"This has been a sick and unhealthy party for a very long time," Parton (better known as just "Digby" of the Hullabaloo Blog) tells me. "It finally succumbed to the illness. And the reason is not not because of bad leadership or they had terrible choices for President. It's really their ideology that they adopted — starting back with Goldwater, reaching its zenith with Reagan — (on which) this conservative movement was built. They called it 'the 3-legged stool'. There was social conservatism/family values, small government/free markets, and a strong national defense. All three of those collapsed within the last 15 years. They failed in spectacular fashion."
As I argue in turn today, as we dissect Trump's fear-mongering speech, his movement, the media coverage and everything else from the week in Cleveland, I am not quite as confident about the collapse of the Republican Party, whose imminent death, to paraphrase Twain, may still be greatly exaggerated.
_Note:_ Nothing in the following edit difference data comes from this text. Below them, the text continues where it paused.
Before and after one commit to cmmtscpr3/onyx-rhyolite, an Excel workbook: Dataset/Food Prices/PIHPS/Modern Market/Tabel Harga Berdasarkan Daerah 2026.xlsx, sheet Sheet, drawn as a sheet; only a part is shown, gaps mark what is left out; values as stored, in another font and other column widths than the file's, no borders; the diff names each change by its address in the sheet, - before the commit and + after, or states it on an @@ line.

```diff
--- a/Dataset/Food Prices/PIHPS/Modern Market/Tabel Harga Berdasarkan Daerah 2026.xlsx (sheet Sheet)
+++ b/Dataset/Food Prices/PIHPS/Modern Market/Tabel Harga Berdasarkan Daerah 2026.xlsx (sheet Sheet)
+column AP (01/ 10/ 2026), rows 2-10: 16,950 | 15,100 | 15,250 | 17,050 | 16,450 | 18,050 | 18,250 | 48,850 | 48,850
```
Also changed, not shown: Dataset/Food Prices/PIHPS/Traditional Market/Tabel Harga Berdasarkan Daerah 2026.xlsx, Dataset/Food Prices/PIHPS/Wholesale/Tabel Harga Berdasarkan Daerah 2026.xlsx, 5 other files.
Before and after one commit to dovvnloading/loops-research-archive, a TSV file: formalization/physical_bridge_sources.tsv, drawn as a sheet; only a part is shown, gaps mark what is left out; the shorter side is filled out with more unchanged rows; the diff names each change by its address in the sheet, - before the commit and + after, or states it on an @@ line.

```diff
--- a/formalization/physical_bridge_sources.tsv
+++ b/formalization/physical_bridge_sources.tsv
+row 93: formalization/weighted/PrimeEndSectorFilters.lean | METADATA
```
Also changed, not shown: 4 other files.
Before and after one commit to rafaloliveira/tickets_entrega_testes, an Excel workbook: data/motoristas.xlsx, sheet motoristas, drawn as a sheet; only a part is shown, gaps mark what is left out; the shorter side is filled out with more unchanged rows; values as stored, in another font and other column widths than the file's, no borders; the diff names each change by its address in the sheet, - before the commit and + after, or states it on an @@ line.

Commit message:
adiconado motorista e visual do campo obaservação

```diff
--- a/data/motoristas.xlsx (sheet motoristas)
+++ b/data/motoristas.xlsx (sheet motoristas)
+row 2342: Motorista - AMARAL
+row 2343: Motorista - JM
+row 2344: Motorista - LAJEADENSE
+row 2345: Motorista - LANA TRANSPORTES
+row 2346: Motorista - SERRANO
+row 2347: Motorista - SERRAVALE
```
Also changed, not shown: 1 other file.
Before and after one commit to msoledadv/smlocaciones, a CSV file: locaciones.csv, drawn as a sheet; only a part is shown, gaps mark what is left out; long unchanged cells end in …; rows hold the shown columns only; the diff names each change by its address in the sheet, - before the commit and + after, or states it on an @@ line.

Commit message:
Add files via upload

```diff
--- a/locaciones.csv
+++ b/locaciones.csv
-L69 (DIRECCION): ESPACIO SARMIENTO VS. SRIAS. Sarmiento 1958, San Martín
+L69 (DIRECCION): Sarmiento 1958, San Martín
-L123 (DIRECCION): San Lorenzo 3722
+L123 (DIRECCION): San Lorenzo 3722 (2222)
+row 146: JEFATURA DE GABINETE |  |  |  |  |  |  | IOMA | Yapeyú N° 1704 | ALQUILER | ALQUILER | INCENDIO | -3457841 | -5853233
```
That, particularly given the continuing disservice to the electorate and the nation performed by our dreadful "both sides do it" corporate media, which, after decades, are still misleading and misinforming the country about the candidates, the parties, the facts and the dysfunctional state of American politics.
"The Republican Party isn't dead," she counters. "There will always be opposition. But the form that we're familiar with isn't operative any longer. I don't think it's ideological anymore at all. What's left is Trumpism. That's nationalism, xenophobia, nativism, and authoritarianism."
Okay. But mightn't that be enough to win another Presidential election given a dynamic, if sociopathic, TV-friendly GOP candidate, a not-terribly popular Democratic candidate, a misinformed electorate, and a divided nation? All of those questions asked, answered and debated on today's BradCast, including some listener e-mail and a few other odds, ends and thoughts on what Digby describes as this past week's "dystopian hellscape convention".
You can find Brad's previous editions here.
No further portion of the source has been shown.